§ **Data records**:
================================
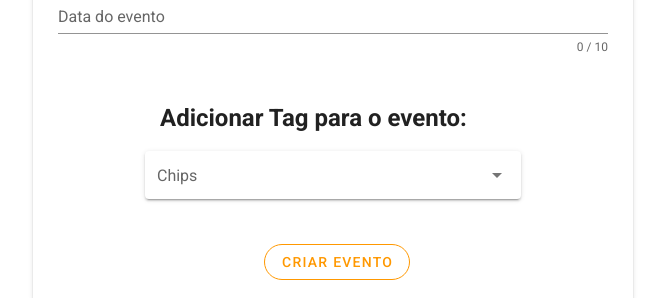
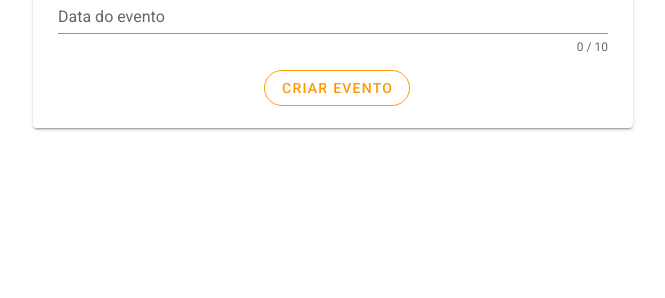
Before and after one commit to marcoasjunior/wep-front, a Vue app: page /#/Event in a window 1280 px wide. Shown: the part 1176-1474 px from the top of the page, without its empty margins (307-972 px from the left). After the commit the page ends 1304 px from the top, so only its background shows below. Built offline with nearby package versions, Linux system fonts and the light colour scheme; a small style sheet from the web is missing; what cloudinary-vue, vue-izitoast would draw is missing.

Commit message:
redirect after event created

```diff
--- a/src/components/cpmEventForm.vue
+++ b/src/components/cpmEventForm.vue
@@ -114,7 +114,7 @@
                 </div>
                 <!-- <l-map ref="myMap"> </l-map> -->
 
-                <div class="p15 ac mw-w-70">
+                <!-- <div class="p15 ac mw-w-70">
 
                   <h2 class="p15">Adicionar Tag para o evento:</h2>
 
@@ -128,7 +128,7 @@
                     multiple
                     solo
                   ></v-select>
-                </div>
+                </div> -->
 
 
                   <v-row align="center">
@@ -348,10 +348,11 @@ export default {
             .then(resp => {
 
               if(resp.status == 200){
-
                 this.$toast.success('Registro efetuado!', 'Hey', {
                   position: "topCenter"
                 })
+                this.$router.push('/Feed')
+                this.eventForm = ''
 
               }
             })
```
================================
§ **Exercise**:
Search the data above for lines holding "this" and copy each of them.

§ **Solved exercise**:
                 this.$toast.success('Registro efetuado!', 'Hey', {
+                this.$router.push('/Feed')
+                this.eventForm = ''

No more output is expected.